According to the Federal Reserve Senior Loan Officer Survey, lending standards continued to ease in Q3 of 2021 while demand for business loans was strong. Currently, however, we are seeing inflation in the new and used equipment market.  It is not uncommon to see a three-year-old piece of equipment selling at or near its initial purchase price. This marked inflation will cause banks to take a more risk-based approach to financing by tightening lending standards.  Should this happen, your business may need to consider using a nontraditional lender who can fund faster based on their risk tolerance and approval process.

Purchasing equipment is a pivotal decision for any business owner.  Spending cash or using an equipment financing company to purchase the necessary equipment is a decision requiring analysis. Using cash to buy assets in a time of inflation is tricky. If inflation rises, cash will lose purchasing power and a dollar tomorrow will buy less than before. However, if inflation declines then that dollar spent yesterday will gain value today. One way to limit this exposure is through equipment financing. This option guarantees a fixed monthly payment for a set number of months, ensuring no increase or decrease in your monthly payments. This allows your business to budget accurately while providing security to your bank account.

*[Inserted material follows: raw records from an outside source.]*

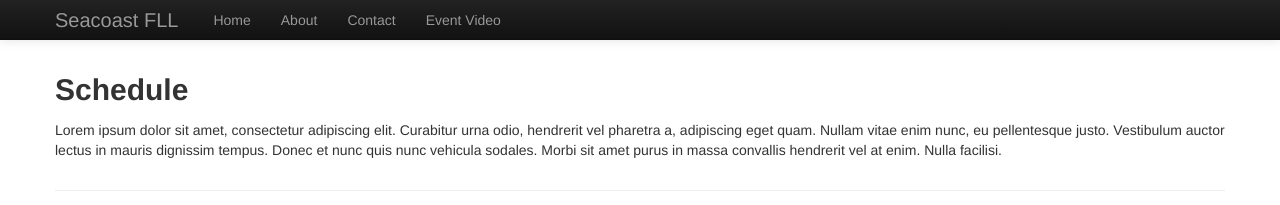
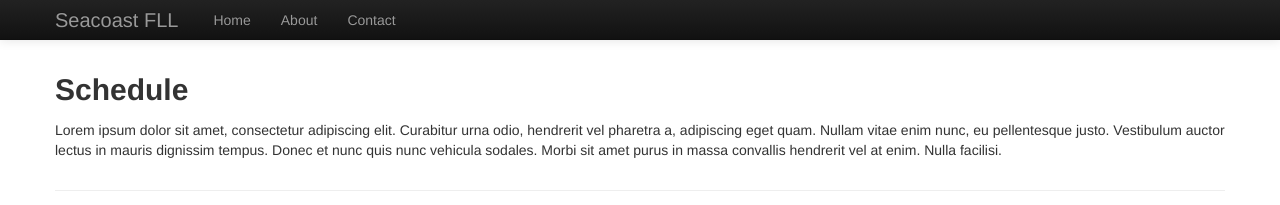
Before and after one commit to team3499/seacoastfll.org, a Jekyll site: the page built from schedule.html, in a window 1280 px wide. Shown: the top 205 px of the page. Built offline with Jekyll 4.4.1, drawn with Linux system fonts in a browser that asks for light colours.

Commit message:
Remove rosters and video

```diff
--- a/_includes/front_video.html
+++ b/_includes/front_video.html
@@ -2,4 +2,3 @@
 <p>The FLL tournament table action is projected on the big screen in the UNH Granite State Room.  For family and friends who couldn't make it to the event, we are streaming that video feed live on the Internet.</p>
 <p>Starting at 12:30pm on Saturday, you can watch on the <a href="http://ustream.tv/channel/seacoast-fll">Seacoast FLL UStream channel</a> or <a href="/broadcast.html">here on our website</a>.</p>
 <p><a class="btn" href="/broadcast.html">Watch Now &raquo;</a></p>
-<!--<p><strong>[UPDATE]</strong> The live stream is not available this year.  We're having technical difficulties with the university network and UStream.</p>-->
--- a/_includes/front_welcome.html
+++ b/_includes/front_welcome.html
@@ -1,5 +1,5 @@
 <h2>Welcome Teams</h2>
 <p>We are pleased to welcome a roster of {{ site.teams | size }} FLL teams to the {{ site.date | date: "%Y" }} Seacoast FLL Qualifying Tournament!</p>
 <p>On {{ site.date | date: "%A, %B %-d" }}, {{ site.teams | size }} <a href="http://www.firstlegoleague.org">FIRST LEGO League</a> teams comprised of over 100 students, team mentors, and countless volunteers will gather at the Memorial Union Building on the beautiful campus of the University of New Hampshire for the {{ site.date | date: "%Y" }} Seacoast FLL Qualifying Tournament.</p>
-<p>Running in parallel to the FLL events, we have over a dozen JFLL teams competing this year!</p>
-<p><a class="btn" href="/roster.html">View Roster &raquo;</a></p>
+<!-- <p>Running in parallel to the FLL events, we have over a dozen JFLL teams competing this year!</p>
+<p><a class="btn" href="/roster.html">View Roster &raquo;</a></p> -->
--- a/_includes/navbar.html
+++ b/_includes/navbar.html
@@ -12,8 +12,8 @@
               <li><a href="/">Home</a></li>
               <li><a href="/about.html#about">About</a></li>
               <li><a href="/about.html#contact">Contact</a></li>
-              <li><a href="/broadcast.html">Event Video{% if site.broadcasting %}<span style="color: red; font-weight: bold;"> Live Now!</span>{% endif %}</a></li>
-              <!--<li class="dropdown">
+              <!--<li><a href="/broadcast.html">Event Video{% if site.broadcasting %}<span style="color: red; font-weight: bold;"> Live Now!</span>{% endif %}</a></li>
+              <li class="dropdown">
                 <a href="#" class="dropdown-toggle" data-toggle="dropdown">FLL Links <b class="caret"></b></a>
                 <ul class="dropdown-menu">
                   <li><a href="http://www.firstlegoleague.org/challenge/2012seniorsolutions">2012 Challenge</a></li>
```
Also changed, not shown: index.html (+7 -7 lines).
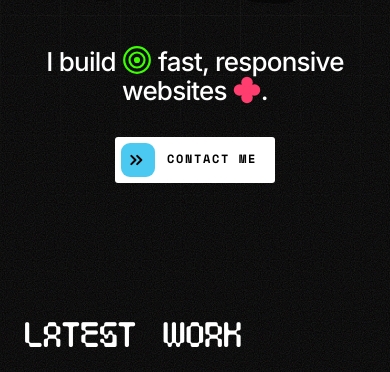
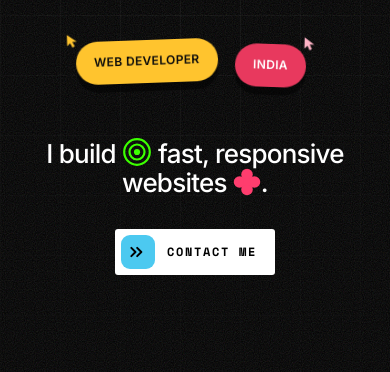
Before and after one commit to ABHISHEK-ROSHAN-000/Portfolio, a website built with Vite: page index.html in a window 390 px wide. Shown: the part 405-777 px from the top of the page. Built offline with nearby package versions, Linux system fonts and the light colour scheme; some packages are replaced by stand-ins of ours.

Commit message:
style: adjust mobile hero alignment and chip cursor positioning
Update mobile hero stage to use flex centering and `min-height: 100svh` to fill the viewport like desktop, while keeping short screens graceful. Restore chip cursor arrows on mobile, positioning them on the outer-top corners to avoid crossing in the row gap and keep them clear of edges.

```diff
--- a/src/style.css
+++ b/src/style.css
@@ -1692,8 +1692,10 @@ a:focus-visible, button:focus-visible {
   .site-header { display: none; }
   .mobile-header { display: flex; }
   .hero { padding: 96px 0 64px; }
-  /* Stacked content is taller than a phone screen, so drop the hard fit. */
-  .hero--stage { display: block; min-height: 0; padding: 88px 0 72px; }
+  /* Mobile hero fills the viewport like desktop: flex centering
+     distributes the air; min-height (not fixed) keeps short screens
+     graceful — content is ~630px, so sub-630px viewports just grow. */
+  .hero--stage { display: flex; align-items: center; min-height: 100svh; padding: 88px 0 72px; }
   .hero-grid { background-size: 60px 60px; }
   .hero-stage { padding: 0 20px; }
   .hero-clock { margin-bottom: 52px; }
@@ -1723,7 +1725,11 @@ a:focus-visible, button:focus-visible {
   .chip { position: static; padding: 13px 18px; font-size: 12px; }
   .chip--role { transform: rotate(-3deg); --rot: -3deg; --rot2: -1.5deg; }
   .chip--loc { transform: rotate(3deg); --rot: 3deg; --rot2: 1.5deg; }
-  .chip-cursor { display: none; }
+  /* Arrows return on the outer-top corners (inner placement would make
+     them cross in the 14px row gap); 18px keeps them clear of the edges. */
+  .chip-cursor { display: block; width: 18px; height: 18px; }
+  .chip--role .chip-cursor { left: -12px; right: auto; top: -10px; transform: none; }
+  .chip--loc .chip-cursor { right: -12px; left: auto; top: -10px; transform: none; }
   .hero-cta { margin-top: 56px; }
   .hero-tagline { margin-bottom: 32px; }
   .hero-tagline-break { display: none; }
```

Asset ownership is essential to the storage industry. Asking the right questions and finding a lending provider that is knowledgeable within the industry is crucial. During times of inflation with the increasing price of goods and rising interest rates, your resource to capital is more important than ever.